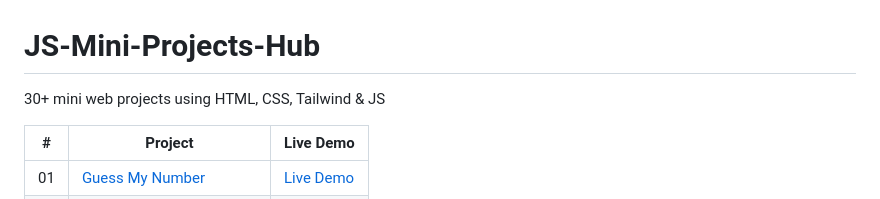
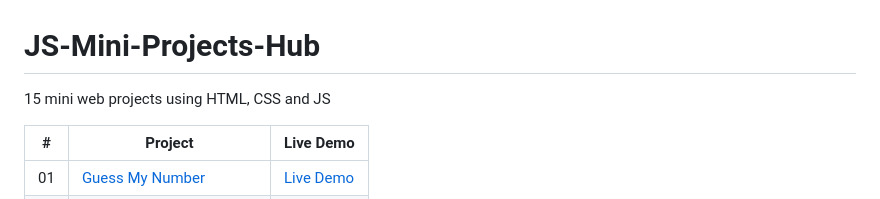
Before and after one commit to sazit96/JS-Mini-Projects-Hub, a Markdown page: README.md, the part around the change. Drawn GitHub-style.

```diff
--- a/README.md
+++ b/README.md
@@ -1,6 +1,6 @@
 # JS-Mini-Projects-Hub
 
-30+ mini web projects using HTML, CSS, Tailwind & JS
+15 mini web projects using HTML, CSS and JS
 
 |  #  | Project                                                                                                            | Live Demo                                                                                |
 | :-: | ------------------------------------------------------------------------------------------------------------------ | ---------------------------------------------------------------------------------------- |
```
☆ ☆ ☆ ☆ ☆
**TASK**
Find each line holding the string "README" in the listing above, then copy it.

**ANSWER**
Before and after one commit to sazit96/JS-Mini-Projects-Hub, a Markdown page: README.md, the part around the change. Drawn GitHub-style.
--- a/README.md
+++ b/README.md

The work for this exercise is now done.